Calves commonly become infected with ringworm fungus and wart virus. The two infectious, contagious conditions are easily recognized and differentiated by the gross appearance of the localized hair loss with skin lesions. In cases where the hair loss with skin lesions is generalized, other causes for consideration are photosensitization, dietary deficiencies, worm infections, and horn fly and lice infestations. Some common causes are ringworm fungus and warts.
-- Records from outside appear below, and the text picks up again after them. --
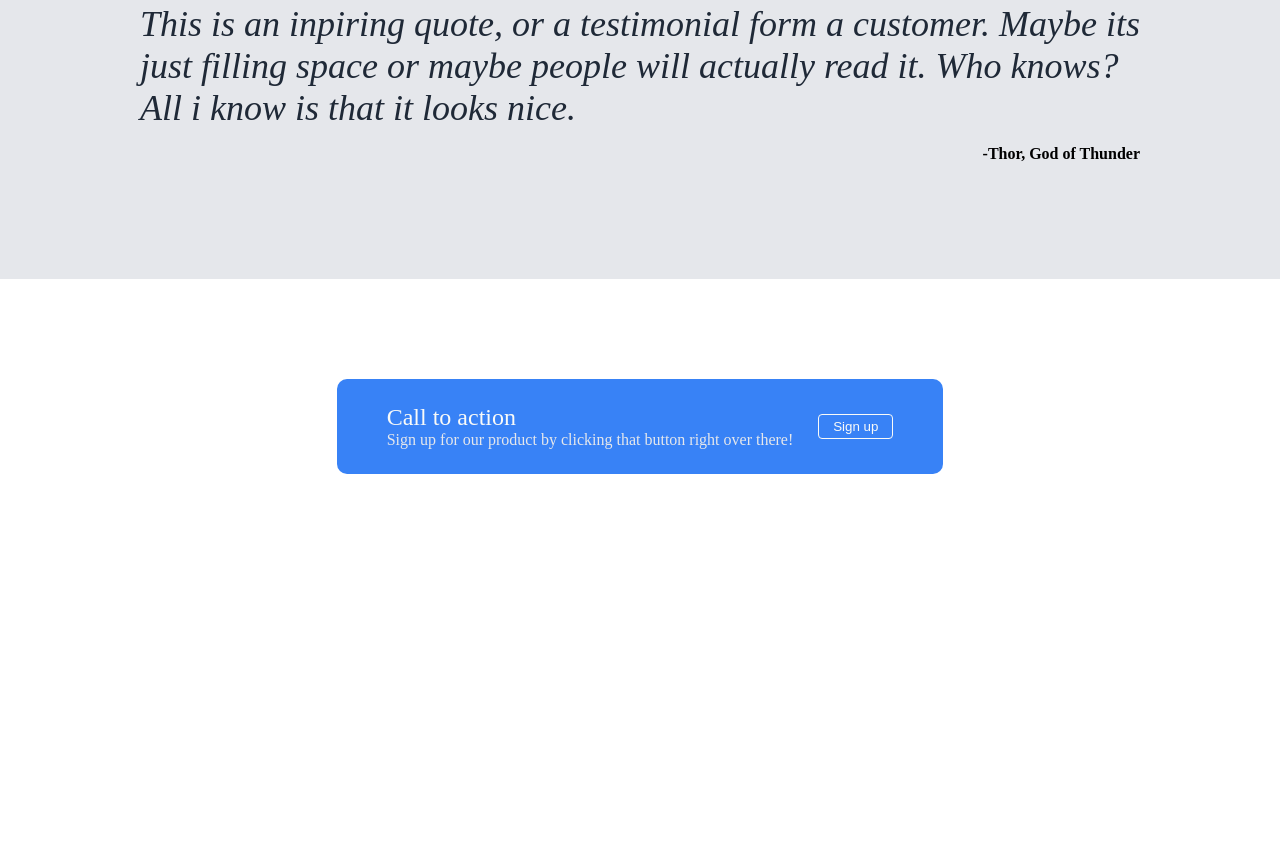
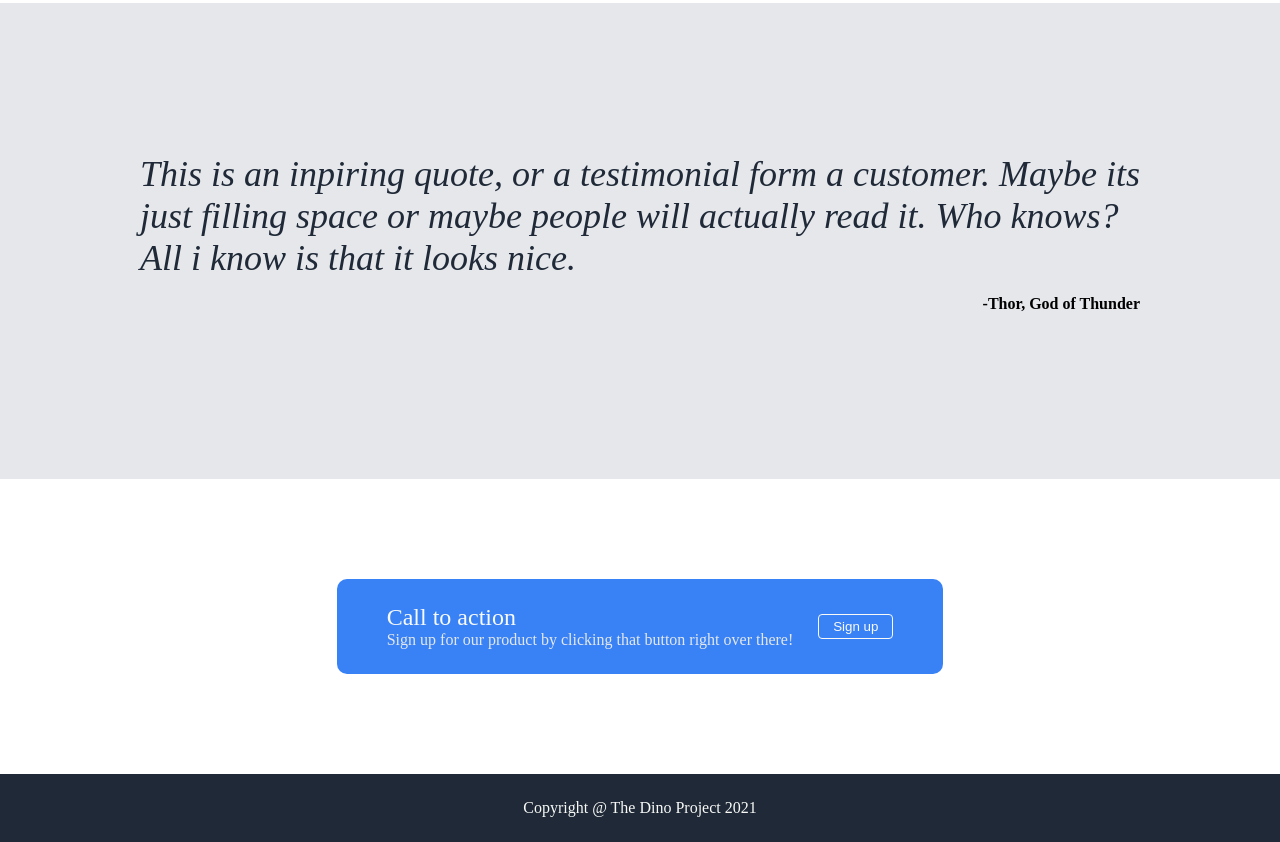
Before and after one commit to DarkDino77/odin_landing_page, a plain HTML site: page index.html in a window 1280 px wide. Shown: the part 1039-1881 px from the top of the page. Before the commit the page ends 1613 px from the top, so only its background shows below. Drawn offline with Linux system fonts and the light colour scheme.

Commit message:
Added footer

```diff
--- a/index.html
+++ b/index.html
@@ -74,7 +74,7 @@
             </div>
         </div>
         <div class="footer">
-
+            Copyright @ The Dino Project 2021
         </div>
 
     </body>
--- a/styles.css
+++ b/styles.css
@@ -81,7 +81,7 @@ button{
 .section-two{
     display: flex;
     flex-direction: column;
-    padding: 50px;
+    padding: 100px;
 }
 .title-two{
     font-size: 36px;
@@ -118,14 +118,14 @@ button{
     align-items: center;
     justify-content: center;
     background-color: #E5E7EB;
-    padding: 100px;
+    padding: 150px;
 }
 
 .quote-text{
     width: 1000px;
     font-size: 36px;
+    font-weight: 1;
     font-style: italic;
-    font-weight: 10;
     color: #1F2937;
 }
 .subtext-three{
@@ -167,3 +167,11 @@ button{
     border: 1px solid #F9FAF8;
     color: #F9FAF8;
     }
+.footer{
+    display: flex;
+    align-items: center;
+    justify-content: center;
+    padding: 25px;
+    color: #F9FAF8;
+    background-color: #1F2937;
+}
```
Ringworm fungus (Dermatophytosis): The early stage of a fungus infection in the skin quite often goes unnoticed because of poorly visible small areas, slightly raised with roughened hair. Infected cows serve as common sources of the fungus that is transferred by direct contact to calves. After several weeks of the fungus infiltrating hair follicles, the hair falls out, leaving circumscribed grayish lesions. The scaly lesions, which coalesce to form large patches of hair loss at least 3 inches in diameter, are frequently located on the face and neck and are more common in young cattle. Although the infection tends to be self-limiting with spontaneous recovery after several months, affected calves should be separated and treated to prevent transmission to other calves.
Warts (Papillomatosis): Warts are fibrous tumors of the skin and mucous membranes and are caused by many strains of the papilloma virus. The virus is usually transmitted to calves by direct contact from infected cows. Transmission can also occur through contaminated instruments that puncture the skin and biting flies, such as horn flies and stable flies. The cauliflower-type growths occur primarily on the head, neck, and shoulders; in the mouth and vagina; and on the teats, vulva, and penis. To prevent transmission to other calves, isolate the calves with warts. Over a period of three to 12 months, the affected calves build immunity against the virus in the warts and skin. Once the immunity kills the viruses, the warts dry and slough off.